(Beginning of Recorded information)

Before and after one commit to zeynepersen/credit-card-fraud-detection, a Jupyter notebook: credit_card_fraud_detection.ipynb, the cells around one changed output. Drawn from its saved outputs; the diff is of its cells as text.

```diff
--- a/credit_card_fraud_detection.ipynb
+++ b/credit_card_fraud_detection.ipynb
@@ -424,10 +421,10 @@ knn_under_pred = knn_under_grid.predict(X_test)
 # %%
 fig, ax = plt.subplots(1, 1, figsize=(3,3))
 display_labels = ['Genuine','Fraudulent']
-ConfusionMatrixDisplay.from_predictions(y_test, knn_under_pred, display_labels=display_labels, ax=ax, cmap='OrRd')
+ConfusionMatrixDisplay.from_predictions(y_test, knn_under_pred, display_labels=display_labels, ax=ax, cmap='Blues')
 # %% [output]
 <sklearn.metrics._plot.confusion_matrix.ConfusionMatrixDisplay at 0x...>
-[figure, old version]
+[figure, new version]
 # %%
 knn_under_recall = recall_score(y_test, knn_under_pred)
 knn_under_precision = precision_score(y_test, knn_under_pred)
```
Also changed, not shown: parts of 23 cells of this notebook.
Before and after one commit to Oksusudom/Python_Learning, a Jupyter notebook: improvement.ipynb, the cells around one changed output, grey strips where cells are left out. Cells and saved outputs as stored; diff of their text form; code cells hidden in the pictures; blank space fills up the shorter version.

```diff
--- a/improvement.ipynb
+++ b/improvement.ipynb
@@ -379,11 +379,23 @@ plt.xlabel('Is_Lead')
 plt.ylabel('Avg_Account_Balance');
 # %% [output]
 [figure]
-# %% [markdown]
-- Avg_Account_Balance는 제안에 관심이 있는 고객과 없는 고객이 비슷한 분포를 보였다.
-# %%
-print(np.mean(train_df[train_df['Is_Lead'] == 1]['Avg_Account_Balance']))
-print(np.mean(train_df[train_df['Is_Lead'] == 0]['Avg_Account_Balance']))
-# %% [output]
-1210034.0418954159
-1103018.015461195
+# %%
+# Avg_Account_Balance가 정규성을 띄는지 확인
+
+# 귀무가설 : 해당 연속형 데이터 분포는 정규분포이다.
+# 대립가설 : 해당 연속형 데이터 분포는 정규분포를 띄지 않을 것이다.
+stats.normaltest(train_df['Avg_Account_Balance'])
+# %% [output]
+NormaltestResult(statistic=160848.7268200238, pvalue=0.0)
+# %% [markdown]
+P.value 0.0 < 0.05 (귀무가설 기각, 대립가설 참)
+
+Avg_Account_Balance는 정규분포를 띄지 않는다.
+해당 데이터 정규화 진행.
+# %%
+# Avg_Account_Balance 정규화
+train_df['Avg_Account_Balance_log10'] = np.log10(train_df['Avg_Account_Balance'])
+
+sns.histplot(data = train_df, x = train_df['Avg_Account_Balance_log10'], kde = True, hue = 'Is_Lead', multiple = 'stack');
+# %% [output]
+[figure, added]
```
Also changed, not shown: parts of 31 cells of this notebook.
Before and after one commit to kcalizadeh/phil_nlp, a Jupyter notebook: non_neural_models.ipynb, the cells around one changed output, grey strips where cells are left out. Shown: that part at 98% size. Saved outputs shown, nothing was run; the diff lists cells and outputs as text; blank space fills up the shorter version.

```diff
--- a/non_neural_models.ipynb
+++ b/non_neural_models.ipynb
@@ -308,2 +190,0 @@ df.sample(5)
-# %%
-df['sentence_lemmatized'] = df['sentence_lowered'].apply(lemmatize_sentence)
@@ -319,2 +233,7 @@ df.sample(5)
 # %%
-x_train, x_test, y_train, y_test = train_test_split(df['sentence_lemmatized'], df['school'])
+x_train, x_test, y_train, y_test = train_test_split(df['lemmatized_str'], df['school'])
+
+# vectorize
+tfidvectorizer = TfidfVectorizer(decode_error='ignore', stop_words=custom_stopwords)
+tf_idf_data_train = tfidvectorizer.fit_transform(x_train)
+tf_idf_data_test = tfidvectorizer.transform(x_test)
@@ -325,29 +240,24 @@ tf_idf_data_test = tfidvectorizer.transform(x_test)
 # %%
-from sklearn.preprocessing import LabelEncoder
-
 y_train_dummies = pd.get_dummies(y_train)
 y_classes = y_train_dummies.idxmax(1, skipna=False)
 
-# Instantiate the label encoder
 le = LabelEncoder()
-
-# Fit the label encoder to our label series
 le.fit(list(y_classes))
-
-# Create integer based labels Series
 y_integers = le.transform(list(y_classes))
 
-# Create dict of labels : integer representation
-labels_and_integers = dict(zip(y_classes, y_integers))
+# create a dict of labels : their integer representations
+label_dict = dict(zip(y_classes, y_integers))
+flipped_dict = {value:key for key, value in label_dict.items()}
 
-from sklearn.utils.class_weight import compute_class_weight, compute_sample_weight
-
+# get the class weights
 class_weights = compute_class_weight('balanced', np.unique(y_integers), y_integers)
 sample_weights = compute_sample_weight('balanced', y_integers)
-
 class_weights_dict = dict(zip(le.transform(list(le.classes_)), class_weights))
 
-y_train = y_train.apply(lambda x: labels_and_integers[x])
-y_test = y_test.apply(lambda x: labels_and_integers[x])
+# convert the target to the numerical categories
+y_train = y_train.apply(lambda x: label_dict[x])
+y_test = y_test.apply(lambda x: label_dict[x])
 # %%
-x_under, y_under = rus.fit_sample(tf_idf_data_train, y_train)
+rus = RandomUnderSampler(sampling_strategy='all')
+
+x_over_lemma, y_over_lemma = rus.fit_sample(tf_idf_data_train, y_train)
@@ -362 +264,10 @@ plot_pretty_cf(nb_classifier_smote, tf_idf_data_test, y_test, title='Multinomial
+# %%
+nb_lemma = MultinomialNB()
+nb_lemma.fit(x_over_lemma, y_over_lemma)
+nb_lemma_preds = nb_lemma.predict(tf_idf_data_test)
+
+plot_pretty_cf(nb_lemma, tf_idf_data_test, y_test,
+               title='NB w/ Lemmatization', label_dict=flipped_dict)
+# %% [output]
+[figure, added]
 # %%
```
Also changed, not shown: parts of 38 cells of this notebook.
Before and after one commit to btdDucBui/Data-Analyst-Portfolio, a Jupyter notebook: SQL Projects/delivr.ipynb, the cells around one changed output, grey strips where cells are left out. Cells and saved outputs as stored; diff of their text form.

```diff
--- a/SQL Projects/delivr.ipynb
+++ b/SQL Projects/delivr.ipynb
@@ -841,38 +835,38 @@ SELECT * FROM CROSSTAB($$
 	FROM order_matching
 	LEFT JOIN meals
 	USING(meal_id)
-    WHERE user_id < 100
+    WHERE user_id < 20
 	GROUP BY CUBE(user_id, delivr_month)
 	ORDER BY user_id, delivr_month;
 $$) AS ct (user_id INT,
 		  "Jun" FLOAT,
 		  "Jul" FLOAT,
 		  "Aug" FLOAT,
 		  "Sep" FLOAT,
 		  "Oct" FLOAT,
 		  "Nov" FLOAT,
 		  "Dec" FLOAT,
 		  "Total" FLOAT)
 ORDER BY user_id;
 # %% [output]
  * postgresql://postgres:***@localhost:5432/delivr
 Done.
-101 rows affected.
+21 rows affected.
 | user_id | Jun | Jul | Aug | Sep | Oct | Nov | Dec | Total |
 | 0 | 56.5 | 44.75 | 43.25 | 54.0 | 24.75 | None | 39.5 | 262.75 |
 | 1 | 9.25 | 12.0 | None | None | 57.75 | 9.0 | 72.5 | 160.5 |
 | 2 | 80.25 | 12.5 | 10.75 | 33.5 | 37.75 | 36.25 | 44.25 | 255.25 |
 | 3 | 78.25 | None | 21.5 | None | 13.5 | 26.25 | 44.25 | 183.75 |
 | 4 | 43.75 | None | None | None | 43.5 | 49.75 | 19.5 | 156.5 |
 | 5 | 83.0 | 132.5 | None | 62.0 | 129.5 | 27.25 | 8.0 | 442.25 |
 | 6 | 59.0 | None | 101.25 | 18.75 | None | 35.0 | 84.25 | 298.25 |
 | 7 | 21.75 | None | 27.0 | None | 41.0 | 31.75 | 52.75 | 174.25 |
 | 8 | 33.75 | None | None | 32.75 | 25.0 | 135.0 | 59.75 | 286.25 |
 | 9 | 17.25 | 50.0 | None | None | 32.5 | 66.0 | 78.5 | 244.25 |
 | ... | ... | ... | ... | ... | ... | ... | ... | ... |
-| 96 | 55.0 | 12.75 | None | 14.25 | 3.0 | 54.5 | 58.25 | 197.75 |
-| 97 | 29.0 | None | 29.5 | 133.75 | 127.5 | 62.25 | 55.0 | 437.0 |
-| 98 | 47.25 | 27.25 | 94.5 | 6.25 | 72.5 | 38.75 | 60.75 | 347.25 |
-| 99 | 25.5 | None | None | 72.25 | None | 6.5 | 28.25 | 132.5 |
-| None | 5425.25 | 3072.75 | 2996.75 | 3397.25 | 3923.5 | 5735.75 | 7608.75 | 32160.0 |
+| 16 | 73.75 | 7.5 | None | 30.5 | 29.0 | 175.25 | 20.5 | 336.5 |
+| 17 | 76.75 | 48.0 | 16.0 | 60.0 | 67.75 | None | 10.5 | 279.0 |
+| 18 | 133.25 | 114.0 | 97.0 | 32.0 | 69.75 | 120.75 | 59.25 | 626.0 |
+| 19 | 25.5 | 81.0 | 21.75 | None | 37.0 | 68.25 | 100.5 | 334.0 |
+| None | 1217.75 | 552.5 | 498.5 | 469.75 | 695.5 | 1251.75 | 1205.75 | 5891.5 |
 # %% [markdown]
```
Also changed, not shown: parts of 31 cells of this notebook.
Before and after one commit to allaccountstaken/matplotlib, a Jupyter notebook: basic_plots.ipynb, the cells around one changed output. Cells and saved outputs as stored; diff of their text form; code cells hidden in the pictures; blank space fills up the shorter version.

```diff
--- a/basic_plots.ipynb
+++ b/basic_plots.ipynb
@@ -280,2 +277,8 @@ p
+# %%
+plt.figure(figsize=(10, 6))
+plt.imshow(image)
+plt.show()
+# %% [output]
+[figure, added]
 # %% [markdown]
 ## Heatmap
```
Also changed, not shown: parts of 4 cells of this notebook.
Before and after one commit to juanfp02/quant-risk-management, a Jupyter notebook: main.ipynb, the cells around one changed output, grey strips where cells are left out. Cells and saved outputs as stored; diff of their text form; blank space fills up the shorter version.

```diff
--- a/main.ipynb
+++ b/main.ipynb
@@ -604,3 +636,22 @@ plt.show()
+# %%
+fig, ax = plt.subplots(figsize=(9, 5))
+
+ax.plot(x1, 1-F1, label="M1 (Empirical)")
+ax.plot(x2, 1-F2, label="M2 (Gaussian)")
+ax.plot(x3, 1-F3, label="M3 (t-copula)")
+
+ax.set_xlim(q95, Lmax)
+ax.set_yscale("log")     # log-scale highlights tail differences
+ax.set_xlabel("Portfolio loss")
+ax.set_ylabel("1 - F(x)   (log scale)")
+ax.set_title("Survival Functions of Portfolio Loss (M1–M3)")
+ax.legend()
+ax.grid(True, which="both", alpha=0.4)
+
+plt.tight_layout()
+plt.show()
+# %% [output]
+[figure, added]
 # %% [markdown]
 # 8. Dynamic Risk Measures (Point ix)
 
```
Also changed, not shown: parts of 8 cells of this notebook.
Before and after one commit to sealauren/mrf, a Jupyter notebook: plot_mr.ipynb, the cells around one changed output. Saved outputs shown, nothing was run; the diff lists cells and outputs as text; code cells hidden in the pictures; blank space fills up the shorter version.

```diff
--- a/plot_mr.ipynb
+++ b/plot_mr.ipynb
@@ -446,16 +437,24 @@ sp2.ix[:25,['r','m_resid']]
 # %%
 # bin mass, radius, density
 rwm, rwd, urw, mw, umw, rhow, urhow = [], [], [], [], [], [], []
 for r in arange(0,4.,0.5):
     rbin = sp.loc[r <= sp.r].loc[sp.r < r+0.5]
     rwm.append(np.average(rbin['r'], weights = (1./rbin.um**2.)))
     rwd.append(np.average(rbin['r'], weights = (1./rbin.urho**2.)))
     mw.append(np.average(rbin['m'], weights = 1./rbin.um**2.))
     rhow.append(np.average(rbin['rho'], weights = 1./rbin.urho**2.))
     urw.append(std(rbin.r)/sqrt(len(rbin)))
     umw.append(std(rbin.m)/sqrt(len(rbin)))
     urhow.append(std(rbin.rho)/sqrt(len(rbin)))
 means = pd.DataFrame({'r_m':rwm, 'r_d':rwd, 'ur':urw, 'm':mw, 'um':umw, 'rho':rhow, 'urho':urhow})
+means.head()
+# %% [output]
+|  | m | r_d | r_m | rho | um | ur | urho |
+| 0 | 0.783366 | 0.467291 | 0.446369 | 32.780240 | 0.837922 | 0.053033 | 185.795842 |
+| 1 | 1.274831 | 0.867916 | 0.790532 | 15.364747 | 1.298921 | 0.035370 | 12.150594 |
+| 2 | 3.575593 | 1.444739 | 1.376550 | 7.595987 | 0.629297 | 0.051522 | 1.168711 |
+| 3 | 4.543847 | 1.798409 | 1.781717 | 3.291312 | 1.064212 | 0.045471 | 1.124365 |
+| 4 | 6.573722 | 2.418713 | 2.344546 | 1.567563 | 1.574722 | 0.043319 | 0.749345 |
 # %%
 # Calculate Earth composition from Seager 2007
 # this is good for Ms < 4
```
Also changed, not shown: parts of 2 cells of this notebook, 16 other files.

(End of Recorded information)

Task directions -
Beginning at the top of the data, please return every line until and including the line containing "Also changed, not shown: parts of 23", copied exactly, and nothing past it.

Your solution -
Before and after one commit to zeynepersen/credit-card-fraud-detection, a Jupyter notebook: credit_card_fraud_detection.ipynb, the cells around one changed output. Drawn from its saved outputs; the diff is of its cells as text.

```diff
--- a/credit_card_fraud_detection.ipynb
+++ b/credit_card_fraud_detection.ipynb
@@ -424,10 +421,10 @@ knn_under_pred = knn_under_grid.predict(X_test)
 # %%
 fig, ax = plt.subplots(1, 1, figsize=(3,3))
 display_labels = ['Genuine','Fraudulent']
-ConfusionMatrixDisplay.from_predictions(y_test, knn_under_pred, display_labels=display_labels, ax=ax, cmap='OrRd')
+ConfusionMatrixDisplay.from_predictions(y_test, knn_under_pred, display_labels=display_labels, ax=ax, cmap='Blues')
 # %% [output]
 <sklearn.metrics._plot.confusion_matrix.ConfusionMatrixDisplay at 0x...>
-[figure, old version]
+[figure, new version]
 # %%
 knn_under_recall = recall_score(y_test, knn_under_pred)
 knn_under_precision = precision_score(y_test, knn_under_pred)
```
Also changed, not shown: parts of 23 cells of this notebook.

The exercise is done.